President Barack Obama’s decision not to make public the photographs of the body of Osama bin Laden can be seen as a genuinely cautious move; it reveals, however, the tendency toward little transparency that has characterized his administration.
Obama justifies his decision by implying that the images portraying the body of the al-Qaida leader with a bullet wound in his chest and another in his head could awaken anti-American sentiments, incite more violence or be considered a method of propaganda.
But censorship does not serve as balm for these ills. Many do not require seeing to believe; they are celebrating with champagne and beer in Times Square in New York City, behavior that prompted threats from terrorist groups such as al-Qaida, which want to avenge the killing and the festivities with more attacks against U.S. interests.
Others are skeptical by nature, and even if they saw the photos they would speculate and imagine conspiracies. An example is the Iranian administration, which in its propaganda hymn equally denies the documented Jewish holocaust and claims bin Laden died a long time ago, the victim of his failing health, despite confirmation of the Navy SEAL attack by survivors in the Abbottabad fortress.
This isn't the first time Obama is targeted by controversy unleashed by images. A few days before Operation Geronimo, on national television, he held up a birth certificate, demonstrating that he is not a foreigner. And early in his mandate, he prevented at all costs the Justice Department from forcing the Pentagon to release photographs of U.S. guards torturing prisoners in Iraq and Afghanistan.
At that time, now and throughout the scandal that led to the leaking of documents about the war and the diplomatic cables through WikiLeaks, Obama and the military argued that divulging the material would jeopardize the safety of troops and encourage al-Qaida to recruit more terrorists, neither of which has happened nor has been demonstrated.
If authorities are allowed to decide what the public should or shouldn't see or know, there's a risk of feeding paternalistic attitudes that will only worsen with time, for government has a natural tendency to classify, censor and protect national security at the expense of freedom of expression.
So it is healthy that the Associated Press news agency has filed a request — relying on the Freedom of Information Act — for Obama to disclose the photographs. The images of the corpse and its burial in the Arabian Sea have intrinsic news and public interest value, given that this was the most dangerous person on the planet, pursued without success for a decade by the world's greatest power.

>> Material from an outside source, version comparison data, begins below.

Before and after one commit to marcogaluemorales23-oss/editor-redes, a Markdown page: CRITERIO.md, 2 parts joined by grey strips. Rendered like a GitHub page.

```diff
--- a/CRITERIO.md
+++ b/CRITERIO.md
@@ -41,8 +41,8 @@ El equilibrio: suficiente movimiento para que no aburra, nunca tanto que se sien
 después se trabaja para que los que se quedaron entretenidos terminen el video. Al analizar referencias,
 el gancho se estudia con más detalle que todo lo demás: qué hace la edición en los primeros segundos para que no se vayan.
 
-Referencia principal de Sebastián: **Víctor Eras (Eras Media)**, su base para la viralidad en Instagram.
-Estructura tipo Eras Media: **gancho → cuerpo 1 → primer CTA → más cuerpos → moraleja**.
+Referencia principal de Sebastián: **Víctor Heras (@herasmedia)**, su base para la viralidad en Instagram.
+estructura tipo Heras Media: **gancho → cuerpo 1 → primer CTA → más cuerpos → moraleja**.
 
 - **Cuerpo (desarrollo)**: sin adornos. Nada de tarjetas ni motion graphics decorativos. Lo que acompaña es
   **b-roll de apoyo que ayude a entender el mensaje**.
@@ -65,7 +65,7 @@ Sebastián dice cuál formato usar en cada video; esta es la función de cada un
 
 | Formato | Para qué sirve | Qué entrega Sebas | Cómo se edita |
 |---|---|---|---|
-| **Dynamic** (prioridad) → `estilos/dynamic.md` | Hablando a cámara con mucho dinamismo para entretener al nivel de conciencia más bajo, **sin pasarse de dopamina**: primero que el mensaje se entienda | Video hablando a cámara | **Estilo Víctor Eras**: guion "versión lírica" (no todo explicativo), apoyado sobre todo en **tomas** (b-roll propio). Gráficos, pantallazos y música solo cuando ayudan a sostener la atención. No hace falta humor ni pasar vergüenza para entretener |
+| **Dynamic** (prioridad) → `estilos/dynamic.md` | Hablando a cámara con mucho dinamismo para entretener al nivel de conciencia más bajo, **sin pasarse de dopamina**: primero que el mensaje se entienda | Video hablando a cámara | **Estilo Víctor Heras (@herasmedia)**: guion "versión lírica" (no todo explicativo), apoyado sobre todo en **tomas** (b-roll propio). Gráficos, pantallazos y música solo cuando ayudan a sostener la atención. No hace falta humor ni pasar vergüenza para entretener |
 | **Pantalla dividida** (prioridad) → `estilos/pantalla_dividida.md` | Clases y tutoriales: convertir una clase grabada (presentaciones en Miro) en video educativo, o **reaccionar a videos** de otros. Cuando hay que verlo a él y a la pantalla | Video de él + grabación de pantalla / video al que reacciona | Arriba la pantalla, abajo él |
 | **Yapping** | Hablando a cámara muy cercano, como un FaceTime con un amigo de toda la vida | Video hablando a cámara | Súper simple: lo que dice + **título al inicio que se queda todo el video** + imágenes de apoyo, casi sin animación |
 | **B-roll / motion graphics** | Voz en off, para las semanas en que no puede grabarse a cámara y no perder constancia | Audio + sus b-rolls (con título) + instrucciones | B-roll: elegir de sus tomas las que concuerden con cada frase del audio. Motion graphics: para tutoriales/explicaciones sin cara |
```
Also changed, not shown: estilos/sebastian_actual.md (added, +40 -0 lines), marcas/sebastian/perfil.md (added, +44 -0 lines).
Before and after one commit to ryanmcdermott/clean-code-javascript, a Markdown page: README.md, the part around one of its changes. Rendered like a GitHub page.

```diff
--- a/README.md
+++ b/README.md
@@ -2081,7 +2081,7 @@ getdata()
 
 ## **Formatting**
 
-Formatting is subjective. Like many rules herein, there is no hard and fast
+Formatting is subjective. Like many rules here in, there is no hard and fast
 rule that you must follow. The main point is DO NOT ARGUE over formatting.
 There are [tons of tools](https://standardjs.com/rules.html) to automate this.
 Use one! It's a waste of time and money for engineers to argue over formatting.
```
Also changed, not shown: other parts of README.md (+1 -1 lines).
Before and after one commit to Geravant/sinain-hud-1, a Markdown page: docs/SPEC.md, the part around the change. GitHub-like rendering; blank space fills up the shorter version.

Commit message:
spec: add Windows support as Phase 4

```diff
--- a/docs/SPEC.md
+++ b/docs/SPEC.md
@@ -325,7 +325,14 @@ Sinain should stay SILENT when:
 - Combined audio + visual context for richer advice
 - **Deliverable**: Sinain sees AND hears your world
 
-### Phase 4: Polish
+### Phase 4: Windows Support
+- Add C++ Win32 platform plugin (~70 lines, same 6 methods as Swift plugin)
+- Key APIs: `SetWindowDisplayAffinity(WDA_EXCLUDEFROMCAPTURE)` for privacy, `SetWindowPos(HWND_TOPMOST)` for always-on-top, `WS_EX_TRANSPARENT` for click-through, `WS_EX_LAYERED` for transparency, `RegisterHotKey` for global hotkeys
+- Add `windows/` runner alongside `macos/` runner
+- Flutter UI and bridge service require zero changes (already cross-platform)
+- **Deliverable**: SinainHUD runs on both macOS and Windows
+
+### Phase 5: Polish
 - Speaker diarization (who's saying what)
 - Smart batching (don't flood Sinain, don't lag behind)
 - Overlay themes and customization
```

Ultimately, the decision not to disclose something morbid because of delicacy, delivering it in droplets instead, has an opposite and more sensational effect, considering that the collective imagination of the unknown fans more legends, martyrs and conjecture than could any set of scandalous photographs. And it was fanned by the detailed explanations of the legislators who this week had access to the photos; the video released without audio, showing bin Laden focused on improving his image and skills; and the content of his personal diary, which revealed his speculations on the impact of future attacks on Washington, Los Angeles and Chicago.
The most evocative picture of the May 1 operation was the one divulged by the White House on Sunday, in the belief that it would safely confirm the facts. It shows Obama, Hillary Clinton and the National Security staff stunned as they watched live images of the operation. To me, this is nothing less than the equivalent of watching fans celebrate a touchdown in a football game.
The Obama administration must walk its talk: It must be more transparent. This self-inflicted ethical disquisition exceeds its mandate and degrades public confidence. Its obligation is to be open and to conform to the truth, whether it hurts or is indecent.